By Sarah Rodman, Globe Staff
Boston Globe

If what matters, as Brad Delp once sang, is what you leave behind, then the former Boston singer's legacy is in good hands.
Last night at the Bank of America Pavilion, family, friends, and former bandmates paid tribute to not only the singer behind the microphone for classic rock songs including "More Than a Feeling," but the man they loved and are no doubt still grieving following his death by suicide in March.

Dubbed "Come Together: A Tribute to Brad Delp," the five-hour event was much more celebration than memorial.

Big speeches were shelved in favor of playing the music that meant so much to the vocalist and the fans he so clearly cherished.

The sentiment the musicians felt toward their friend was evident in that playing.

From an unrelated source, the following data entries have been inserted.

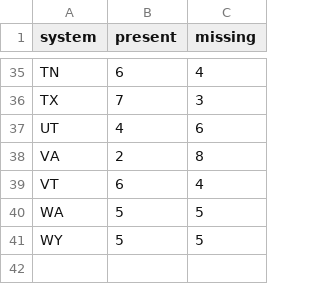
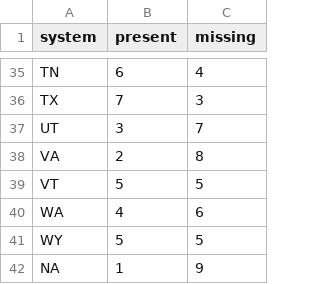
Before and after one commit to JuliaHealeyParera/3rdcityproj, a CSV file: data/dcra_table_variable_present_by_sys.csv, drawn as a sheet; only a part is shown, gaps mark what is left out; the diff covers the shown part only.

```diff
--- a/data/dcra_table_variable_present_by_sys.csv
+++ b/data/dcra_table_variable_present_by_sys.csv
@@ -36,6 +36,7 @@ TN,6,4
 TX,7,3
-UT,4,6
+UT,3,7
 VA,2,8
-VT,6,4
-WA,5,5
+VT,5,5
+WA,4,6
 WY,5,5
+NA,1,9
```
Also changed, not shown: 20 edited cells elsewhere in this file, dcra_table_variable.csv, dcra_table_variable_pie.csv, 30 other files.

Seemingly every member who ever played in Boston showed up for the hourlong closing set, which found Michael Sweet of Stryper doing his level best to do Delp justice on "Feeling," and other members such as bassist Kimberly Dahme handling "Walk On" and, in a move Delp would have loved, a fan named Tommy DeCarlo ripping through "Smokin'."

Whatever tension still exists among some of the original members of Boston was shelved when guitarist Barry Goudreau and bassist Fran Sheehan joined guitarist and band architect Tom Scholz for the encore, "Don't Look Back." (Drummer Sib Hashian was in the house but did not play).

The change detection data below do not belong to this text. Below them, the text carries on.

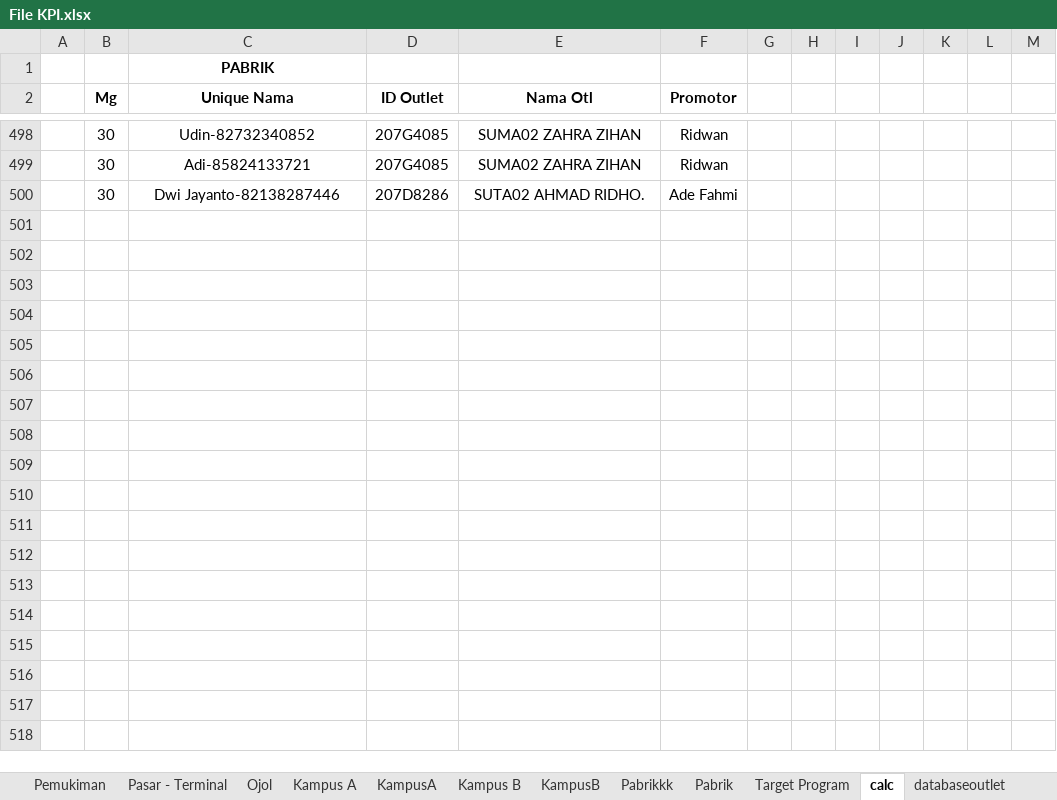
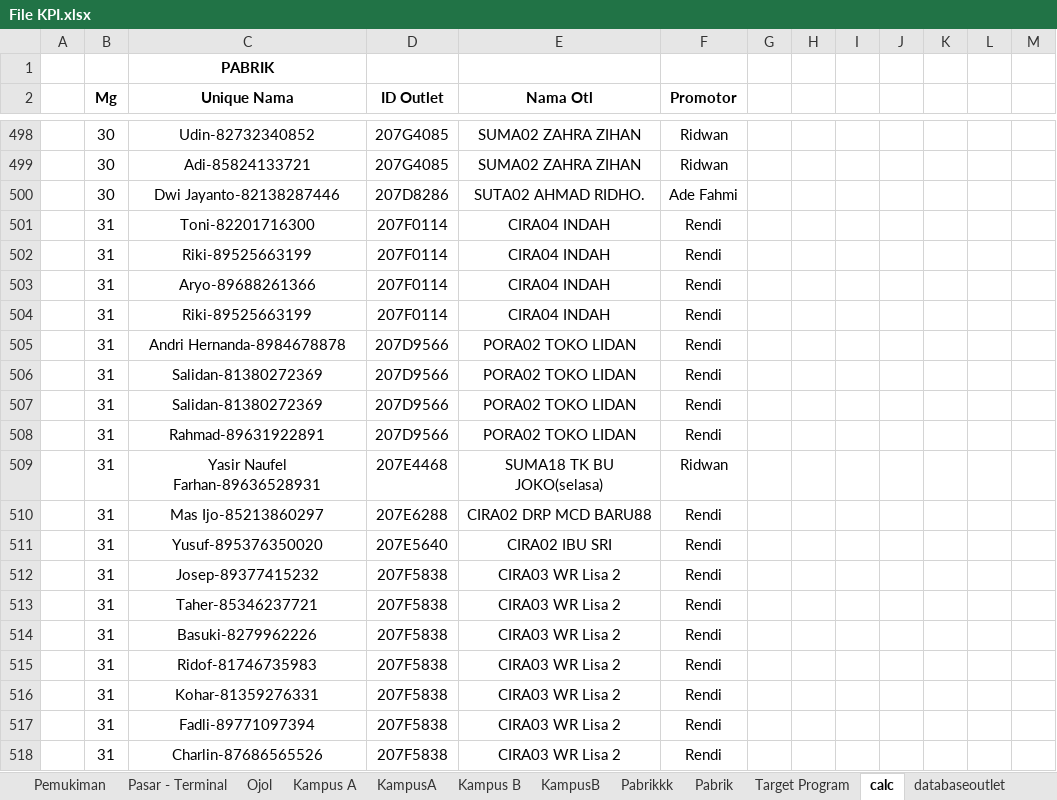
Before and after one commit to yonatandatamaster/yonatan, an Excel workbook: File KPI.xlsx, sheet calc, drawn as a sheet; only a part is shown, gaps mark what is left out; values as stored, in another font and other column widths than the file's, no borders; the diff covers the shown part only; the diff names each change by its address in the sheet, - before the commit and + after, or states it on an @@ line.

```diff
--- a/File KPI.xlsx (sheet calc)
+++ b/File KPI.xlsx (sheet calc)
+row 501:  | 31 | Toni-82201716300 | 207F0114 | CIRA04 INDAH | Rendi
+row 502:  | 31 | Riki-89525663199 | 207F0114 | CIRA04 INDAH | Rendi
+row 503:  | 31 | Aryo-89688261366 | 207F0114 | CIRA04 INDAH | Rendi
+row 504:  | 31 | Riki-89525663199 | 207F0114 | CIRA04 INDAH | Rendi
+row 505:  | 31 | Andri Hernanda-8984678878 | 207D9566 | PORA02 TOKO LIDAN | Rendi
+row 506:  | 31 | Salidan-81380272369 | 207D9566 | PORA02 TOKO LIDAN | Rendi
+row 507:  | 31 | Salidan-81380272369 | 207D9566 | PORA02 TOKO LIDAN | Rendi
+row 508:  | 31 | Rahmad-89631922891 | 207D9566 | PORA02 TOKO LIDAN | Rendi
+row 509:  | 31 | Yasir Naufel Farhan-89636528931 | 207E4468 | SUMA18 TK BU JOKO(selasa) | Ridwan
+row 510:  | 31 | Mas Ijo-85213860297 | 207E6288 | CIRA02 DRP MCD BARU88 | Rendi
+row 511:  | 31 | Yusuf-895376350020 | 207E5640 | CIRA02 IBU SRI | Rendi
+row 512:  | 31 | Josep-89377415232 | 207F5838 | CIRA03 WR Lisa 2 | Rendi
+row 513:  | 31 | Taher-85346237721 | 207F5838 | CIRA03 WR Lisa 2 | Rendi
+row 514:  | 31 | Basuki-8279962226 | 207F5838 | CIRA03 WR Lisa 2 | Rendi
+row 515:  | 31 | Ridof-81746735983 | 207F5838 | CIRA03 WR Lisa 2 | Rendi
+row 516:  | 31 | Kohar-81359276331 | 207F5838 | CIRA03 WR Lisa 2 | Rendi
+row 517:  | 31 | Fadli-89771097394 | 207F5838 | CIRA03 WR Lisa 2 | Rendi
+row 518:  | 31 | Charlin-87686565526 | 207F5838 | CIRA03 WR Lisa 2 | Rendi
```
Also changed, not shown: 162 added rows, 1 removed row and 3 edited cells elsewhere in this sheet, sheet Pemukiman, sheet Pasar - Terminal, sheet Ojol, sheet Pabrikkk, sheet Pabrik, formulas that keep their value.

Delp's post-Boston outfit with Goudreau, RTZ, gave a heartfelt performance that included a new number written after his passing called "Set the Songbird Free."

In addition to their own hits such as "More Than Words," Extreme debuted a piano ballad that singer Gary Cherone and guitarist Nuno Bettencourt had co-written with Delp after his appearance at their reunion show at the same venue last summer.

The night's most poignant and comic moments came during a film that Delp's daughter Jennifer had made for her father called "The Rock Star I Called Dad." Delp's friends and family recalled the man, not the multiplatinum arena rock star, who had a bone-dry sense of humor, who adored movies and making those around him feel special.

"The best thing you can do to honor Brad is to have a great time," said Scholz.

And the crowd did just that, ensuring that Delp's memory won't be left behind.